The answer should consist of each line below that contains the word "motion".
*** Opening Data extract ***
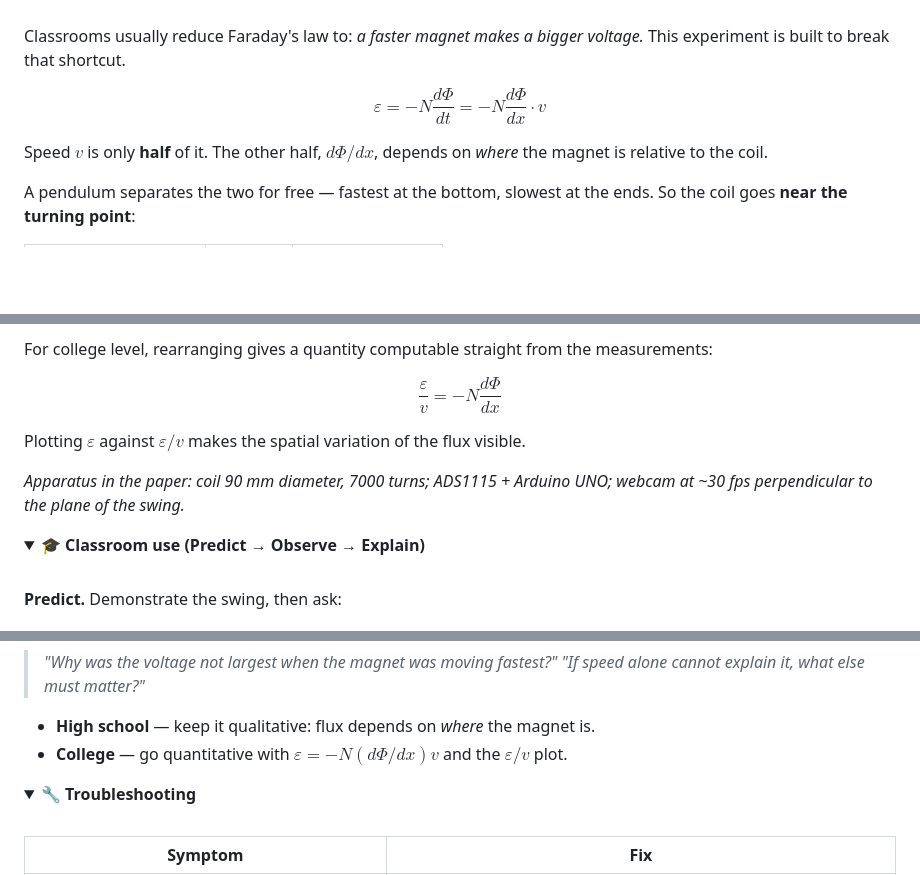
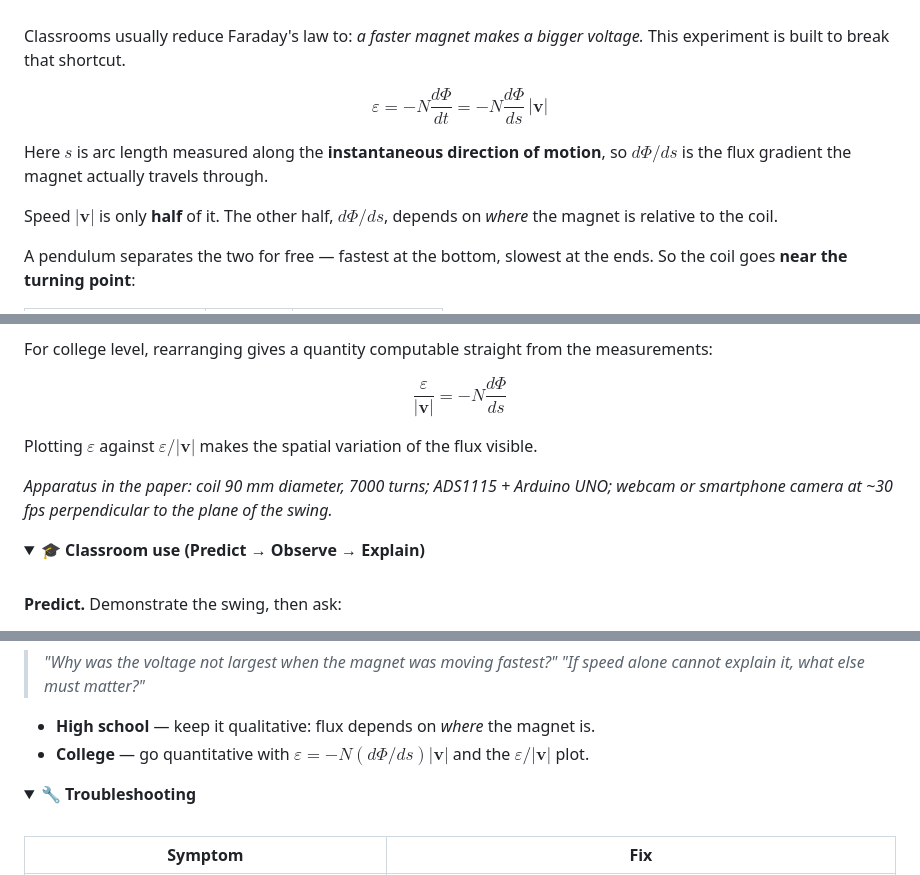
Before and after one commit to lolpopach/faraday-arduino, a Markdown page: README.md, 3 parts joined by grey strips. GitHub-like rendering; folded sections open; blank space fills up the shorter version.

Commit message:
Match the README physics to the manuscript's final notation
The paper now writes the emf as -N (dPhi/ds)|v|, with s measured along the
instantaneous direction of motion, and reports the camera as a webcam or a
smartphone. The README still carried the earlier dPhi/dx and epsilon/v form
and named only a webcam.

Co-Authored-By: Claude Opus 5 <noreply@anthropic.com>
Claude-Session: https://claude.ai/code/session_01XTwx3Fhjxd8kuwL6bemkZ5

```diff
--- a/README.md
+++ b/README.md
@@ -98,10 +98,13 @@ time_s,voltage_mV
 Classrooms usually reduce Faraday's law to: _a faster magnet makes a bigger
 voltage._ This experiment is built to break that shortcut.
 
-$$\varepsilon = -N\frac{d\Phi}{dt} = -N\frac{d\Phi}{dx}\cdot v$$
+$$\varepsilon = -N\frac{d\Phi}{dt} = -N\frac{d\Phi}{ds}\,|\mathbf{v}|$$
 
-Speed $v$ is only **half** of it. The other half, $d\Phi/dx$, depends on _where_
-the magnet is relative to the coil.
+Here $s$ is arc length measured along the **instantaneous direction of motion**,
+so $d\Phi/ds$ is the flux gradient the magnet actually travels through.
+
+Speed $|\mathbf{v}|$ is only **half** of it. The other half, $d\Phi/ds$, depends on
+_where_ the magnet is relative to the coil.
 
 A pendulum separates the two for free — fastest at the bottom, slowest at the
 ends. So the coil goes **near the turning point**:
@@ -118,13 +121,13 @@ comparatively slowly — contradicting the "faster is always bigger" rule.
 For college level, rearranging gives a quantity computable straight from the
 measurements:
 
-$$\frac{\varepsilon}{v} = -N\frac{d\Phi}{dx}$$
+$$\frac{\varepsilon}{|\mathbf{v}|} = -N\frac{d\Phi}{ds}$$
 
-Plotting $\varepsilon$ against $\varepsilon/v$ makes the spatial variation of the
-flux visible.
+Plotting $\varepsilon$ against $\varepsilon/|\mathbf{v}|$ makes the spatial variation
+of the flux visible.
 
 _Apparatus in the paper: coil 90 mm diameter, 7000 turns; ADS1115 + Arduino UNO;
-webcam at ~30 fps perpendicular to the plane of the swing._
+webcam or smartphone camera at ~30 fps perpendicular to the plane of the swing._
 
 </details>
 
@@ -149,8 +152,8 @@ voltage off a common time axis. The two peaks are visibly apart.
 > _"If speed alone cannot explain it, what else must matter?"_
 
 - **High school** — keep it qualitative: flux depends on _where_ the magnet is.
-- **College** — go quantitative with $\varepsilon = -N(d\Phi/dx)v$ and the
-  $\varepsilon/v$ plot.
+- **College** — go quantitative with $\varepsilon = -N(d\Phi/ds)|\mathbf{v}|$ and the
+  $\varepsilon/|\mathbf{v}|$ plot.
 
 </details>
 
```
*** Closing Data extract ***
- Answer to this problem
instantaneous direction of motion, and reports the camera as a webcam or a
+Here $s$ is arc length measured along the **instantaneous direction of motion**,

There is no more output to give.